In this six week series on arranging, we aim to help break down arrangement to six simple elements that we hope you can apply to your productions. These blogposts are meant to be short, simple and easy to digest with an average reading time of 5 minutes or less for the average producer who has not had any formal music education.
Here are the topics that we are going to cover over the next 6 weeks:
Level of Activity
- What is activity in music?
- We would like to assign different sounds / instruments a certain level of activity in a music arrangement.
- We categorize activity levels into three types: low, medium, and high.
- Levels of activity are essentially the rhythm that an instrument is playing.
- Think of activity as a big picture – ask yourself, what pulls your ear into your arrangement? The thing that sticks out the most, most likely has the highest level of activity.

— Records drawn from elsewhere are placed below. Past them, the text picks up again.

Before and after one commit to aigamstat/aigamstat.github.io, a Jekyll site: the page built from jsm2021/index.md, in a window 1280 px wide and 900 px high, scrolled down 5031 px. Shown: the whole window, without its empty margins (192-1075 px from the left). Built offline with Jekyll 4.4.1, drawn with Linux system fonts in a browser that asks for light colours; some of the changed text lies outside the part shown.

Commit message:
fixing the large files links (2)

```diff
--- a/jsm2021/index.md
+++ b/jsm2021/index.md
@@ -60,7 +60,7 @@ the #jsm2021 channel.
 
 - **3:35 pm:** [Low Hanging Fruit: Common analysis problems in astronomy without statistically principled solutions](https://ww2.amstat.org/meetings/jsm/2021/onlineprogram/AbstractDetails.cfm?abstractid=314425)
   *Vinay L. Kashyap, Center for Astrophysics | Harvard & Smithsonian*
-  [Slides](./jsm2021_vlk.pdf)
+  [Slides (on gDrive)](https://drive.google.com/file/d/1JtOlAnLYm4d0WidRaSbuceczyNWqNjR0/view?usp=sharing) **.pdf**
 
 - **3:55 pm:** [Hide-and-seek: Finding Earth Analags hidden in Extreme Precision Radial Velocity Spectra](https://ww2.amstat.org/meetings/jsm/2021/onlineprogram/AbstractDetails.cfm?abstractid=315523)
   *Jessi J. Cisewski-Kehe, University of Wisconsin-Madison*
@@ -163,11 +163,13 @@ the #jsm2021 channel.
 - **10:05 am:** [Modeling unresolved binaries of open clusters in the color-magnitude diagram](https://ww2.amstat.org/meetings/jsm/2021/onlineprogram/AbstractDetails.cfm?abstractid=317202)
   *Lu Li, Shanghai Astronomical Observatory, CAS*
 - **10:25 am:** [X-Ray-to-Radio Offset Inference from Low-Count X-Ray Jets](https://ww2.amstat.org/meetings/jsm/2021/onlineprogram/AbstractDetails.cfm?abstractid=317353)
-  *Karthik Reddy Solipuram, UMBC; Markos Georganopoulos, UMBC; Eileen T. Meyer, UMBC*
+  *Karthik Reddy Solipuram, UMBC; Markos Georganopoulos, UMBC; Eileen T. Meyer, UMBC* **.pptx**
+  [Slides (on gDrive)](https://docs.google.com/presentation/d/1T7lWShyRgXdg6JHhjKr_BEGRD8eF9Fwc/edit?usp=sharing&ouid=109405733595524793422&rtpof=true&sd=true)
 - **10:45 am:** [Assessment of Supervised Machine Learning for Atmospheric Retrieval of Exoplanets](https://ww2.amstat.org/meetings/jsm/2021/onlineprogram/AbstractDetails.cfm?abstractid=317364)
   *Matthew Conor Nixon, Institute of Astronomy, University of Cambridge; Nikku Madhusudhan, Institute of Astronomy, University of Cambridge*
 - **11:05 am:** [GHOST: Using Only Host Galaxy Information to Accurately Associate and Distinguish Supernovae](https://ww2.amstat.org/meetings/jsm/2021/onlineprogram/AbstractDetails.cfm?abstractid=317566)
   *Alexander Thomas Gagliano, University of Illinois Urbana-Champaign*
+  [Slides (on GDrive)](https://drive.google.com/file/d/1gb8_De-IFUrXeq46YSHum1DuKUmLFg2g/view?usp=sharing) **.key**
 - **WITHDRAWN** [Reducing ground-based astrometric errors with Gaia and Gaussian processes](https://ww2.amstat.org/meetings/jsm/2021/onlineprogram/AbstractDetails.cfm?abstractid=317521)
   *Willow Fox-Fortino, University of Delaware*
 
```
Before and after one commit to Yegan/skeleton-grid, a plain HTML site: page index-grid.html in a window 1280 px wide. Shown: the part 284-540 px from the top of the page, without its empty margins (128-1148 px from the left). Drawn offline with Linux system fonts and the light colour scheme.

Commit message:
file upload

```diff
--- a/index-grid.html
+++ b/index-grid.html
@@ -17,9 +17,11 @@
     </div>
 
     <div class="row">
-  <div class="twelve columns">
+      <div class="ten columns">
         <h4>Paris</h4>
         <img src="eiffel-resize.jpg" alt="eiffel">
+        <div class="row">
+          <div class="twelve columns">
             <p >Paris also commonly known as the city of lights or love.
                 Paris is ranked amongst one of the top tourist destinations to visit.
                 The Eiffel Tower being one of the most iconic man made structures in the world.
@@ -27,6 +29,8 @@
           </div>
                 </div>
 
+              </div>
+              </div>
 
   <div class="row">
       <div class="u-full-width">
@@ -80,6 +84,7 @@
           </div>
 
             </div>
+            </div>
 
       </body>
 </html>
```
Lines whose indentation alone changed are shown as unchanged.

- Activity & Music Arrangement
- Instruments like pads have a low level of activity. There isn’t much “movement” to attract attention and is meant more of a foundation.
- However, certain synth lines or arpeggiated synths have high level of activity that often than not attract the listener’s attention.
- Level of activity and tone also go together. If you have a lead line that has a lot of movement, but has a dark tone in the mix, it is just going to create a lot of unnecessary confusion in your arrangement.
- Practical Applications
- When starting out an arrangement, think of your musical form and which instrument or part should take the highest level of activity.
- Should that be the melody? hook? a cool synth part?
- Bring instruments / parts forward or backward by giving them different levels of activity. Control what you want your listener to hear.